* [RECORDS PROVIDED]:

......

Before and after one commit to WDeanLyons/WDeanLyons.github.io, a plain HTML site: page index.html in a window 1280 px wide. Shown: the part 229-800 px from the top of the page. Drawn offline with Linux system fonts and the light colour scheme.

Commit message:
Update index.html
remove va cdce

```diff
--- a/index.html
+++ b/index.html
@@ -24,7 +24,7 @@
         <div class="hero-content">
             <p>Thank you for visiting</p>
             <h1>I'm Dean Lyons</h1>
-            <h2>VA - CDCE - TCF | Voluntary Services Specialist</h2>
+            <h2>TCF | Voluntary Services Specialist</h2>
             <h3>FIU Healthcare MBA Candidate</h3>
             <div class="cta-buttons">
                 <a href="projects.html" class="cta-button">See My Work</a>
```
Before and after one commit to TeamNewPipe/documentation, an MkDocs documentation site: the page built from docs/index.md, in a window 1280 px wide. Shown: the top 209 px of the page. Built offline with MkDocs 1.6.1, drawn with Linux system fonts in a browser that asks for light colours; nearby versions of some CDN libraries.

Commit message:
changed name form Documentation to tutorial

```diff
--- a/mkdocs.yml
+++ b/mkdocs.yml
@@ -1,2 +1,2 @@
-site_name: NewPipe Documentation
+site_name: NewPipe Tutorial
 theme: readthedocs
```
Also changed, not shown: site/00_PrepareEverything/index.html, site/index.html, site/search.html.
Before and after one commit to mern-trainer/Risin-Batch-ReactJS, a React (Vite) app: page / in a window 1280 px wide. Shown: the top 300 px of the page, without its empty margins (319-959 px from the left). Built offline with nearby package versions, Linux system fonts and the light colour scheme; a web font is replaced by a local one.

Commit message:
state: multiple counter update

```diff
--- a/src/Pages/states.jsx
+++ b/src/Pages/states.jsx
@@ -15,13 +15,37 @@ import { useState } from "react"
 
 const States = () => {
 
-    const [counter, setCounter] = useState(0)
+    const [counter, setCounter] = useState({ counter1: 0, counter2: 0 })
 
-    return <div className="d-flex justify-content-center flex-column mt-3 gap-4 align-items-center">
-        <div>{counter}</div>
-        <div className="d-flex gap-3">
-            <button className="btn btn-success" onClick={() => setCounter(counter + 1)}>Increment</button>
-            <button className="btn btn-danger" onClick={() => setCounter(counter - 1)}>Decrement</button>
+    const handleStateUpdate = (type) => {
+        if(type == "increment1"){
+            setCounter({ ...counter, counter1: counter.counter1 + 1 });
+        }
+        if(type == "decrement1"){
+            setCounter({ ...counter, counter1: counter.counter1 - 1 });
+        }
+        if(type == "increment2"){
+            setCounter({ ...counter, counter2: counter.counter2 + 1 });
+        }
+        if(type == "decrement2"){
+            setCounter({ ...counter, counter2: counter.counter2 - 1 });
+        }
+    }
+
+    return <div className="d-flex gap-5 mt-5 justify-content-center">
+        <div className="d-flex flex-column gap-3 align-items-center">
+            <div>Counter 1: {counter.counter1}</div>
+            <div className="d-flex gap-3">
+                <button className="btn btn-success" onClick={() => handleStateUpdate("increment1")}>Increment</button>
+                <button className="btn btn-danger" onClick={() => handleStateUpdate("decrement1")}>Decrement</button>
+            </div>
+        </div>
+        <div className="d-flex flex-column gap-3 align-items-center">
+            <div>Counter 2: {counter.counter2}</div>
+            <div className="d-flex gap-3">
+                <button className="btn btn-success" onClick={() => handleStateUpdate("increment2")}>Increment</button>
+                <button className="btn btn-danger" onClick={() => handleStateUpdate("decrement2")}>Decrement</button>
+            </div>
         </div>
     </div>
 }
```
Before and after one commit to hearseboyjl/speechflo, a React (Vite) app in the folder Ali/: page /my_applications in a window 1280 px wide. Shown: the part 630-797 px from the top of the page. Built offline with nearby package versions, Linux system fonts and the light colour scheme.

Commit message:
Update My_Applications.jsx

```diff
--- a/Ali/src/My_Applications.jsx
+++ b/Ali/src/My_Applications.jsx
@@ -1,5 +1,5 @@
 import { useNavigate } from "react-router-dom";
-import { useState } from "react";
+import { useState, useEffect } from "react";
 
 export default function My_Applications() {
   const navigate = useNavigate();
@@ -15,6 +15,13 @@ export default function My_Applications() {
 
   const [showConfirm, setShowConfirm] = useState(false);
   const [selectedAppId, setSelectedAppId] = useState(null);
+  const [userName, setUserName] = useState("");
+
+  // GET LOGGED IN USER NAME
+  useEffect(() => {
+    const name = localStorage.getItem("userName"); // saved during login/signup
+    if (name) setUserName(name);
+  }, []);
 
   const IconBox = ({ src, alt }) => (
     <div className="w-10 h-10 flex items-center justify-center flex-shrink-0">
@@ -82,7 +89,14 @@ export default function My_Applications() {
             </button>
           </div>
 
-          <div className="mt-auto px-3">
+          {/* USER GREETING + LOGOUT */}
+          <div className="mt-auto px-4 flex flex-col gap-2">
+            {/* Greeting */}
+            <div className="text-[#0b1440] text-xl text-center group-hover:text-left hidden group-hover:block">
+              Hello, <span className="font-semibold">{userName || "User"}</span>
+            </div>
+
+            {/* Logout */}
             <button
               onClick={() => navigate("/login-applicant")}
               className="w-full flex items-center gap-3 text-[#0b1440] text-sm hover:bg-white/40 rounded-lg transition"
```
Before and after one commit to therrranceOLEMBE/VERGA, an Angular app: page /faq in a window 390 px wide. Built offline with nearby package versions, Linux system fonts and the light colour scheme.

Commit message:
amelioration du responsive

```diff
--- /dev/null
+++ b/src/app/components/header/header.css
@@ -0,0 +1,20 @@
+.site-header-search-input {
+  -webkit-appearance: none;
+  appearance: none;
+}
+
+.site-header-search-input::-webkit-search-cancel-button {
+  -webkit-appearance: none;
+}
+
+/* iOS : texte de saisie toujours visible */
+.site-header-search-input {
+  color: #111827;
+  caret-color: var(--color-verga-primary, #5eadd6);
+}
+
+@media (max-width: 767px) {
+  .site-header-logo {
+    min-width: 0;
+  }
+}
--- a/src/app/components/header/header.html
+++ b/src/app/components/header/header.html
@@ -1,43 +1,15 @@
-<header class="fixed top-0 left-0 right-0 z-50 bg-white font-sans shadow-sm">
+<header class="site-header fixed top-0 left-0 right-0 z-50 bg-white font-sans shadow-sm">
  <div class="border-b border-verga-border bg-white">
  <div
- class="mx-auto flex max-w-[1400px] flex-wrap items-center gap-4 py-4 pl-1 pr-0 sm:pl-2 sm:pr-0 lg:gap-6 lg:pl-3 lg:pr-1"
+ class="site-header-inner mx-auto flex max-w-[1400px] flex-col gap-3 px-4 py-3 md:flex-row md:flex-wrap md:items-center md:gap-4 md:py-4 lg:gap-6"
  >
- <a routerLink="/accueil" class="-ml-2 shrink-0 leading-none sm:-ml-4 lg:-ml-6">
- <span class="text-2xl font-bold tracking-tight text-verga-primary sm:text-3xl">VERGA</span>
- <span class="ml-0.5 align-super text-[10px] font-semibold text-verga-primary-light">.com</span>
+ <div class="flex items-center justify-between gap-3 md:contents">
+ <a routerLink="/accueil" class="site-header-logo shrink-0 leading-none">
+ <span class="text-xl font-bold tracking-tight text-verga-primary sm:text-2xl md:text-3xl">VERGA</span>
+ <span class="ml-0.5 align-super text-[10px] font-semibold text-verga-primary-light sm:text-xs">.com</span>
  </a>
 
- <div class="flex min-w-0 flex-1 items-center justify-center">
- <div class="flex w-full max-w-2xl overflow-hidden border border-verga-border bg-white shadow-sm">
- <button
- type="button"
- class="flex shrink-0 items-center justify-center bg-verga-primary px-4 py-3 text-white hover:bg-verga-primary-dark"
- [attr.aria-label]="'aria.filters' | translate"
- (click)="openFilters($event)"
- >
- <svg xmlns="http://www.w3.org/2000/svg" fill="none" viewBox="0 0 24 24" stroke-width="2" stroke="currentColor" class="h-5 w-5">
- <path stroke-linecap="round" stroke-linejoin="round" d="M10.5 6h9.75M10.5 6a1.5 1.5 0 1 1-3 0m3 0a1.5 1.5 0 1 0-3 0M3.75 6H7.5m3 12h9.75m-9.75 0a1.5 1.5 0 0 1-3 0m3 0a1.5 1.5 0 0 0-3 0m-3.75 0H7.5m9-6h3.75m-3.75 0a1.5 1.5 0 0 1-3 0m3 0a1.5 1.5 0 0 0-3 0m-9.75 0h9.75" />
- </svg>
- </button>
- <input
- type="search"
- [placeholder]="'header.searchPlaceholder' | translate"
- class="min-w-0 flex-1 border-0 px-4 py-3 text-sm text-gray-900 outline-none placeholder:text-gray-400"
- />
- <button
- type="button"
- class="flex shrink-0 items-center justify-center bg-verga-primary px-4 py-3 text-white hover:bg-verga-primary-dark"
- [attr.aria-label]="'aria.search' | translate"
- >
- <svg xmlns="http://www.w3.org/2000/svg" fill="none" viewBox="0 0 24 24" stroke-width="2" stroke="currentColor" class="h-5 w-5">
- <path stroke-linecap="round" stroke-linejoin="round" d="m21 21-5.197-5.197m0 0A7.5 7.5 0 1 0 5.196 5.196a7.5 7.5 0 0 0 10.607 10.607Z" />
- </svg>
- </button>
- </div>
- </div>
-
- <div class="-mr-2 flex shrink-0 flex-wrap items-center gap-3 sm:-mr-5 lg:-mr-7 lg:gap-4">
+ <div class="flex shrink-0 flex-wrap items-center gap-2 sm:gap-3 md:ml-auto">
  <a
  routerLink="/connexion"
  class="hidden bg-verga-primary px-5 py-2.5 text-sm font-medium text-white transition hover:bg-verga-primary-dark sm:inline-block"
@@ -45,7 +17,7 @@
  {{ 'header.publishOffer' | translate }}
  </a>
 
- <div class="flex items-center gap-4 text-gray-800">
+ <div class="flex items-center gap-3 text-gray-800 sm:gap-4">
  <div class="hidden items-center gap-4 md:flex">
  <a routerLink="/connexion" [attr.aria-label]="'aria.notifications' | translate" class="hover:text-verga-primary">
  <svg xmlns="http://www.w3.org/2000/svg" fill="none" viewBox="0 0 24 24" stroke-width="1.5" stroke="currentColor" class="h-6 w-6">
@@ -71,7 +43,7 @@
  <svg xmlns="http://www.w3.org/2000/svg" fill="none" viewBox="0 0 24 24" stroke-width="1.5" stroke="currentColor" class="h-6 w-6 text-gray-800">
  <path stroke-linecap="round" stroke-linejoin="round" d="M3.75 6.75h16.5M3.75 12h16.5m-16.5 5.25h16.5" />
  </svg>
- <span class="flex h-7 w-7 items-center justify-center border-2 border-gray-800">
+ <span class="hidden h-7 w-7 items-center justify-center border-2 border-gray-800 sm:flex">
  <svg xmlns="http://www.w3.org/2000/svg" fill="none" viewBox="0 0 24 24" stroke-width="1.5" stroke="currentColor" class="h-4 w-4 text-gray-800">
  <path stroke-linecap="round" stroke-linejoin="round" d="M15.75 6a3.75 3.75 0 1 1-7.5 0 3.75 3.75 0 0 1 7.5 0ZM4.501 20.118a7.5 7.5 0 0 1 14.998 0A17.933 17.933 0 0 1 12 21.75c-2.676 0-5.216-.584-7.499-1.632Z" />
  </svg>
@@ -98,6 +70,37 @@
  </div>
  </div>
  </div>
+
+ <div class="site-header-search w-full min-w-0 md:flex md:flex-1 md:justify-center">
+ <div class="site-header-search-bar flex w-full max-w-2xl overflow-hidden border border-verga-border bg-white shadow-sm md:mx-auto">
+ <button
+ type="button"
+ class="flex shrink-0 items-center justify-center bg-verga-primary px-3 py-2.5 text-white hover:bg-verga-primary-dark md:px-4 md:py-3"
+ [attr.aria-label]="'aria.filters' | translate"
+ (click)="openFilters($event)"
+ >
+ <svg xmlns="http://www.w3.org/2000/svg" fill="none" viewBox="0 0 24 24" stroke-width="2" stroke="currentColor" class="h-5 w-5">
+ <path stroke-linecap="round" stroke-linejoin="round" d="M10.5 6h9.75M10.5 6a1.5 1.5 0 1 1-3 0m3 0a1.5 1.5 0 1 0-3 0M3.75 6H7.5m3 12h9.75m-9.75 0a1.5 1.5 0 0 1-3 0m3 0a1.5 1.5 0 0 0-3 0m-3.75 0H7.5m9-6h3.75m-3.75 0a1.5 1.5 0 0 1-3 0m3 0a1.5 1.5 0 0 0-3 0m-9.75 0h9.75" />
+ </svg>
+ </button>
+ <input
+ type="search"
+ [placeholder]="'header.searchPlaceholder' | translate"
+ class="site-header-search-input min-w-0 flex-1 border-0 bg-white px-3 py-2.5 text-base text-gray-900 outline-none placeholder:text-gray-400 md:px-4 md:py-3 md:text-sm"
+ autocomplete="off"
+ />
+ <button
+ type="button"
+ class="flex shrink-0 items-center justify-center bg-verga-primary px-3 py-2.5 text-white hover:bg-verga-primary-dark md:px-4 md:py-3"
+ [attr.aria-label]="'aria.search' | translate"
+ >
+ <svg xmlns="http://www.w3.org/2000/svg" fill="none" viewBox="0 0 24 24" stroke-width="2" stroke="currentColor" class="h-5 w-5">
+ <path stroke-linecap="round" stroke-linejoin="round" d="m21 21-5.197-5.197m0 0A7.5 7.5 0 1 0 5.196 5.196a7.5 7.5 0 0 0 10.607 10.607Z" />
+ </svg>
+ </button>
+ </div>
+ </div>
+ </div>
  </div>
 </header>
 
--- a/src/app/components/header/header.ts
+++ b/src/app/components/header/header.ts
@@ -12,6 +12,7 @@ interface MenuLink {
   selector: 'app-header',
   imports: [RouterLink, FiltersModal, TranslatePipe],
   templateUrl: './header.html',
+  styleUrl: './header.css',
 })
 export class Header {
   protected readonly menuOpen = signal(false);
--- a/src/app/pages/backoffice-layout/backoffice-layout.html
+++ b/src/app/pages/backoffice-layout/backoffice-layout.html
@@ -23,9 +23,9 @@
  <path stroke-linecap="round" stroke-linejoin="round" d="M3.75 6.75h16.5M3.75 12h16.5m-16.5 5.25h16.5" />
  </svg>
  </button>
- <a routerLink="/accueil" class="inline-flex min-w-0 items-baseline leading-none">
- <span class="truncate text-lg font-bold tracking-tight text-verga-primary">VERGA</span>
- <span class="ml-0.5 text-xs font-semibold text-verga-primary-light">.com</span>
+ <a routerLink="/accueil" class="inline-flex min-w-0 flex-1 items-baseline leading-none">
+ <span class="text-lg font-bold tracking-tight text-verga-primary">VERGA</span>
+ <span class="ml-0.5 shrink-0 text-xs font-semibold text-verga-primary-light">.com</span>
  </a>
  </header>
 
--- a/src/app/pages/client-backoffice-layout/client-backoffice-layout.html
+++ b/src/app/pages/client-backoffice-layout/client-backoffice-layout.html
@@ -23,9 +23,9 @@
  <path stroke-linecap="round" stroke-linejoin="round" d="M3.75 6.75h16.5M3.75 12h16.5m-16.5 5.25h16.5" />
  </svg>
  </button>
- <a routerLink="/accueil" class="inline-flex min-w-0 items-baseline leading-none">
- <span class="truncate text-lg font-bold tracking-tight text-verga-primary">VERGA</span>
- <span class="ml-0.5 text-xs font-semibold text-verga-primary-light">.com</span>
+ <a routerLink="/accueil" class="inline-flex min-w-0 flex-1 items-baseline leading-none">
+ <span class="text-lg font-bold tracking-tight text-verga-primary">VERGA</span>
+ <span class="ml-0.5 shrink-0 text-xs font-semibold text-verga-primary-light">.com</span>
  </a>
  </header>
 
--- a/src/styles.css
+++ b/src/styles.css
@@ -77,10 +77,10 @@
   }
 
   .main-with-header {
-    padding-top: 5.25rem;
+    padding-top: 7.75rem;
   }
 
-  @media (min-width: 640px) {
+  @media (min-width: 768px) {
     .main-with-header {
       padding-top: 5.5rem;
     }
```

......

* [AIM OF THE TASK]:
If a line of the records above contains the word "media", count it; give only the total.

* [ANSWER TO THIS EXERCISE]:
3